REQUIRED WORK:
Would you please restate all of the entries exactly, apart from the pictures?

SOURCE INFORMATION:
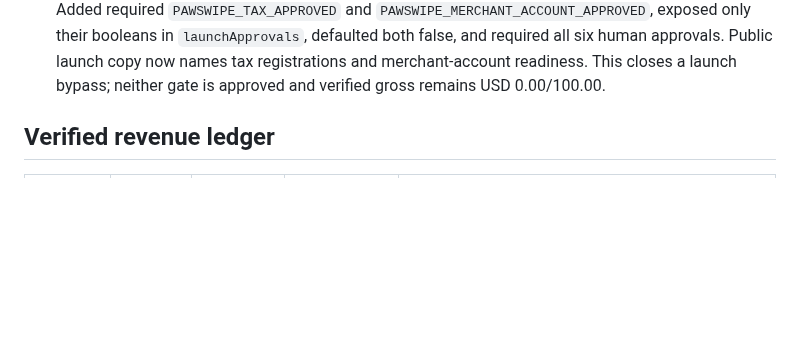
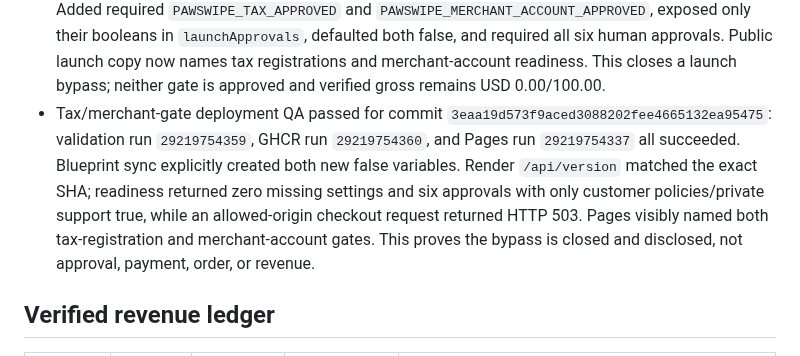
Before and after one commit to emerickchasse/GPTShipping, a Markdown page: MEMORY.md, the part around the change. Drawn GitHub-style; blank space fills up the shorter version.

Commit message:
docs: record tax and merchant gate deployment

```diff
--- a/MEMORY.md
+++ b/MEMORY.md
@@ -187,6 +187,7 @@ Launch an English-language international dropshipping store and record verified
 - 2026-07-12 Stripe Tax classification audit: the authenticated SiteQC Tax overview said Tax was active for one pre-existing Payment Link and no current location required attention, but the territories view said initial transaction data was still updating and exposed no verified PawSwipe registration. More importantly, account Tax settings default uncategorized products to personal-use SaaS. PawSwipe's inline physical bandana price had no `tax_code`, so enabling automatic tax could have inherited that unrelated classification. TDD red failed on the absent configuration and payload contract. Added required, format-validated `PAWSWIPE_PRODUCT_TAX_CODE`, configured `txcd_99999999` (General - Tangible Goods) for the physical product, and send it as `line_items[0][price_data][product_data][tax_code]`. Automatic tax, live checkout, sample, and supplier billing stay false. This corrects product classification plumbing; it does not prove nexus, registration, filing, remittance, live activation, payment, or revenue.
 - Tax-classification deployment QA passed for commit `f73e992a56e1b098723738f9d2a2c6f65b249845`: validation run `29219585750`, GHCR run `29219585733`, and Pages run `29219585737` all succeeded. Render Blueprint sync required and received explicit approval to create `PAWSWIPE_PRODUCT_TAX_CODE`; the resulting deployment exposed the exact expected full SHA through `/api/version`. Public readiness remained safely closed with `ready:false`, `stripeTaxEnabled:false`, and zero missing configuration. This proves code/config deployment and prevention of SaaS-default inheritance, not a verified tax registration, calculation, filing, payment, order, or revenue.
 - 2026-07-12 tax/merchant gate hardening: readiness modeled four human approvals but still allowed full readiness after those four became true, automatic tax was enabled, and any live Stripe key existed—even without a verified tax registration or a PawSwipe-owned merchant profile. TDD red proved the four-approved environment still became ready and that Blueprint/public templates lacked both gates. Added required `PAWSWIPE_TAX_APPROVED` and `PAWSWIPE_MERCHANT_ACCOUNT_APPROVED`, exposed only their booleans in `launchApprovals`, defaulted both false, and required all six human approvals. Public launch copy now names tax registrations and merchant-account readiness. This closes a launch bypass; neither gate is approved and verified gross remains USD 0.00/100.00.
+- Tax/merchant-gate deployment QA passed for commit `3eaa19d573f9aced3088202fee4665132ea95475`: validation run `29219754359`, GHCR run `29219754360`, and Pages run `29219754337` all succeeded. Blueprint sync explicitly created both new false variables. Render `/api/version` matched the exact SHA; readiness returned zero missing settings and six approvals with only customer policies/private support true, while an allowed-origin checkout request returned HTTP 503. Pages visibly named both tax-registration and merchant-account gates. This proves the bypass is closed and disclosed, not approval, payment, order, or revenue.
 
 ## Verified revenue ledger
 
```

SOLUTION TO THIS TASK:
Before and after one commit to emerickchasse/GPTShipping, a Markdown page: MEMORY.md, the part around the change. Drawn GitHub-style; blank space fills up the shorter version.

Commit message:
docs: record tax and merchant gate deployment

```diff
--- a/MEMORY.md
+++ b/MEMORY.md
@@ -187,6 +187,7 @@ Launch an English-language international dropshipping store and record verified
 - 2026-07-12 Stripe Tax classification audit: the authenticated SiteQC Tax overview said Tax was active for one pre-existing Payment Link and no current location required attention, but the territories view said initial transaction data was still updating and exposed no verified PawSwipe registration. More importantly, account Tax settings default uncategorized products to personal-use SaaS. PawSwipe's inline physical bandana price had no `tax_code`, so enabling automatic tax could have inherited that unrelated classification. TDD red failed on the absent configuration and payload contract. Added required, format-validated `PAWSWIPE_PRODUCT_TAX_CODE`, configured `txcd_99999999` (General - Tangible Goods) for the physical product, and send it as `line_items[0][price_data][product_data][tax_code]`. Automatic tax, live checkout, sample, and supplier billing stay false. This corrects product classification plumbing; it does not prove nexus, registration, filing, remittance, live activation, payment, or revenue.
 - Tax-classification deployment QA passed for commit `f73e992a56e1b098723738f9d2a2c6f65b249845`: validation run `29219585750`, GHCR run `29219585733`, and Pages run `29219585737` all succeeded. Render Blueprint sync required and received explicit approval to create `PAWSWIPE_PRODUCT_TAX_CODE`; the resulting deployment exposed the exact expected full SHA through `/api/version`. Public readiness remained safely closed with `ready:false`, `stripeTaxEnabled:false`, and zero missing configuration. This proves code/config deployment and prevention of SaaS-default inheritance, not a verified tax registration, calculation, filing, payment, order, or revenue.
 - 2026-07-12 tax/merchant gate hardening: readiness modeled four human approvals but still allowed full readiness after those four became true, automatic tax was enabled, and any live Stripe key existed—even without a verified tax registration or a PawSwipe-owned merchant profile. TDD red proved the four-approved environment still became ready and that Blueprint/public templates lacked both gates. Added required `PAWSWIPE_TAX_APPROVED` and `PAWSWIPE_MERCHANT_ACCOUNT_APPROVED`, exposed only their booleans in `launchApprovals`, defaulted both false, and required all six human approvals. Public launch copy now names tax registrations and merchant-account readiness. This closes a launch bypass; neither gate is approved and verified gross remains USD 0.00/100.00.
+- Tax/merchant-gate deployment QA passed for commit `3eaa19d573f9aced3088202fee4665132ea95475`: validation run `29219754359`, GHCR run `29219754360`, and Pages run `29219754337` all succeeded. Blueprint sync explicitly created both new false variables. Render `/api/version` matched the exact SHA; readiness returned zero missing settings and six approvals with only customer policies/private support true, while an allowed-origin checkout request returned HTTP 503. Pages visibly named both tax-registration and merchant-account gates. This proves the bypass is closed and disclosed, not approval, payment, order, or revenue.
 
 ## Verified revenue ledger
 
```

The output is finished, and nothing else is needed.